With bits of love. (No nuts)
Free Pelargonium with pots and gloves
Where is Pelargonia anyway?
They never have a war there.
He gets the hots for doves
She gets the shots for glue and yellow fever.
Shall we believe her?
With yachts of the above.
With affectless faces.
Lord. Oh,Lord it’s Percy.
Poetry is the complete opposite of this rash, careless cacophony. It’s where words, with all their immanent power, beauty and capacity to move us as human beings, find the most fertile soil. In poetry we road-test words to destruction; squeeze impossibilities out of them and combine them to form beautiful structures unimaginable in any other context.”
¨It is no exaggeration to say that the working class in Britain is in the throes of an identity crisis. It is particularly noticeable in those towns which a few decades ago were thriving centres of industry – former colliery towns, for example, in the Midlands and South Wales. Places that are far from Westminster; places which voted overwhelmingly for Brexit.
Identities here were once strong, tied to work and community. But in recent decades this proud demeanour has been replaced by something closer to humiliation.
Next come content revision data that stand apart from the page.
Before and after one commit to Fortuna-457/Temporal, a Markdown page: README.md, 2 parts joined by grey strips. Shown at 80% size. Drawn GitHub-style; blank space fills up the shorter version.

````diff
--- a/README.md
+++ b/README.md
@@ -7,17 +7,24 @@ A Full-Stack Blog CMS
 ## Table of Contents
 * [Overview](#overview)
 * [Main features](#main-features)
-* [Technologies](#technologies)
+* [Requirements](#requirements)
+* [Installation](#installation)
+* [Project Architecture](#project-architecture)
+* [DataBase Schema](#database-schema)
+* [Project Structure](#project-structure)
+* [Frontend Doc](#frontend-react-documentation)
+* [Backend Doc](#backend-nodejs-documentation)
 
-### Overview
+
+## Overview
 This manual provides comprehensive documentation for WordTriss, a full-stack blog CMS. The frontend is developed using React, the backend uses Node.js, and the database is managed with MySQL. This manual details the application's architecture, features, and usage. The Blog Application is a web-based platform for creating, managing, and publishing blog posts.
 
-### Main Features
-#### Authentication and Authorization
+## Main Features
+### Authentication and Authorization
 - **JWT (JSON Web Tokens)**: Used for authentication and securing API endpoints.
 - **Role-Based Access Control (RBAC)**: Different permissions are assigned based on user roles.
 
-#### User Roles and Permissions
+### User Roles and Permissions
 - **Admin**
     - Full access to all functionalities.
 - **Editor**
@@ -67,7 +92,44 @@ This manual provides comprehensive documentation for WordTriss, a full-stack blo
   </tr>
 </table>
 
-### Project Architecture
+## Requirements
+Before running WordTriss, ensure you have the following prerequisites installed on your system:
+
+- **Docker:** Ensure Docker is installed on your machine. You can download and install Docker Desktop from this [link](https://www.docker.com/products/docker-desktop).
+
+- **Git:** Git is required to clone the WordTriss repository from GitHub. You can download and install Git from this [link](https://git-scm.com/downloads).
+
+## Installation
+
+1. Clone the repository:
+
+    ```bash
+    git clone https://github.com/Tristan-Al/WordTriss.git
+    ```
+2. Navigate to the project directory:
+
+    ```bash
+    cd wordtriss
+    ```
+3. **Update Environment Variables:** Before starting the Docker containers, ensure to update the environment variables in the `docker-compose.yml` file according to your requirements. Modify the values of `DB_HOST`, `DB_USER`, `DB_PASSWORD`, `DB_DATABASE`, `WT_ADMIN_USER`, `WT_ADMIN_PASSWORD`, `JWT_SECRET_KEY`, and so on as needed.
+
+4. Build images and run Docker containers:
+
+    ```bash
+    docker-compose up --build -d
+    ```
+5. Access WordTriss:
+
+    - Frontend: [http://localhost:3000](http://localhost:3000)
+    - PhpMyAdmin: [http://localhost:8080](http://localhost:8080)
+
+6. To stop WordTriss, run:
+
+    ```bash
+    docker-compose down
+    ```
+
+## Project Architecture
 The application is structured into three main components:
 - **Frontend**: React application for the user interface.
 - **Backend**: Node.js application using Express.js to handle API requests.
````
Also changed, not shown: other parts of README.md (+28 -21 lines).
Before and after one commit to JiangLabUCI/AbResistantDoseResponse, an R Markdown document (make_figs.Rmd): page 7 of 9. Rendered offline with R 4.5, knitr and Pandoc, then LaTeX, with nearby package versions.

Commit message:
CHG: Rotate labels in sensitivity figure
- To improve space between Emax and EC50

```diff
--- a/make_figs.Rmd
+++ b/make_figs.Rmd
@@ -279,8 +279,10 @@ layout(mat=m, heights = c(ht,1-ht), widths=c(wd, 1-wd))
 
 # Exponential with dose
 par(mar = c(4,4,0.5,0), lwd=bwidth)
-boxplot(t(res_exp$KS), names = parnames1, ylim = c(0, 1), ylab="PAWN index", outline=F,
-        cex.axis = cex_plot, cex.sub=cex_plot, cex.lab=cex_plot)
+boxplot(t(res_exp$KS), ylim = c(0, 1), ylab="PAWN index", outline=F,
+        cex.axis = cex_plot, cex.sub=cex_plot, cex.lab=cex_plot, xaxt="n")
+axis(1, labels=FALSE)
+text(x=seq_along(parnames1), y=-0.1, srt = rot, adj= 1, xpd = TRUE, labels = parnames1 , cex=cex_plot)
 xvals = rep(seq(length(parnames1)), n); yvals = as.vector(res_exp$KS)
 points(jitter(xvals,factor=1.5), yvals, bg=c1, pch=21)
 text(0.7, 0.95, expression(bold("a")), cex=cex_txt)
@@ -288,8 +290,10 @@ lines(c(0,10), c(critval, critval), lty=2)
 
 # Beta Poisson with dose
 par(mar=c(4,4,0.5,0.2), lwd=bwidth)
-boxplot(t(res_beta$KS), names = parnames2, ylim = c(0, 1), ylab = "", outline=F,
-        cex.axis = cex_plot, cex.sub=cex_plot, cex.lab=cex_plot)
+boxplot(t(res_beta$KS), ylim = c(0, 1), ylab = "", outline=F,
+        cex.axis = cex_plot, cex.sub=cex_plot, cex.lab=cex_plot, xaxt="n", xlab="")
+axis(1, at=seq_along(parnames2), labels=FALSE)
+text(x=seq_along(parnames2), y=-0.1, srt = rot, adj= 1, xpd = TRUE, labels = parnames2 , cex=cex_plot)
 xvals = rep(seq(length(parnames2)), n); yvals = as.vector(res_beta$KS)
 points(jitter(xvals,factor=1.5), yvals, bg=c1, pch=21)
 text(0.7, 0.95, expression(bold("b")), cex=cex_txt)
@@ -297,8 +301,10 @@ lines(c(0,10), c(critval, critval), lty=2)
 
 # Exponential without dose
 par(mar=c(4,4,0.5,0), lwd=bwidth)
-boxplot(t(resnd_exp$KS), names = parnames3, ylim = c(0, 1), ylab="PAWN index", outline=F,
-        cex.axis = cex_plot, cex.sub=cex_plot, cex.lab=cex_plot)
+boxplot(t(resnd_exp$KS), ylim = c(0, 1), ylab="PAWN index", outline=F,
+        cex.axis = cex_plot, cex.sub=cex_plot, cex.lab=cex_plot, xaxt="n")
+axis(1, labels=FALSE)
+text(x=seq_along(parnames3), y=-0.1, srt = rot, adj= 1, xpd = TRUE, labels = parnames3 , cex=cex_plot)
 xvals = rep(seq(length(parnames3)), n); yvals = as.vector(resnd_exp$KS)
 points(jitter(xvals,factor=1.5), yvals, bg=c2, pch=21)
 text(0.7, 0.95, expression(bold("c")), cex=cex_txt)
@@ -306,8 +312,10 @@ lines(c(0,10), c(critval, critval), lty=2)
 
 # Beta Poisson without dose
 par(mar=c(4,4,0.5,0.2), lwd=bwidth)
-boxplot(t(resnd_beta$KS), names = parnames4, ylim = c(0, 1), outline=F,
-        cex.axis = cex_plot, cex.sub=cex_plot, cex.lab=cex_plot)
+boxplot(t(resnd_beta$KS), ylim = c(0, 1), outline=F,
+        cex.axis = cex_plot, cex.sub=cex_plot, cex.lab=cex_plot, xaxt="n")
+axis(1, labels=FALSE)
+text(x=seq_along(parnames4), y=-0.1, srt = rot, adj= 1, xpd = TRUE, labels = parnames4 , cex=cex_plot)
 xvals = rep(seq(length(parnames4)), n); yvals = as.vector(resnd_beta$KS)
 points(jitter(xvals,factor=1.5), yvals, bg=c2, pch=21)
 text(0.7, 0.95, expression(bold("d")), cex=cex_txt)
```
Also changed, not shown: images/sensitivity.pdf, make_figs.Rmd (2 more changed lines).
That’s why the ‘take back control’ rhetoric of the Brexit referendum resounded so powerfully in these parts of the country: the idea of ‘globalisation’ is here synonymous with the destruction of old industry and its replacement with insecure work in warehouses and call centres, much of not even done by the locals.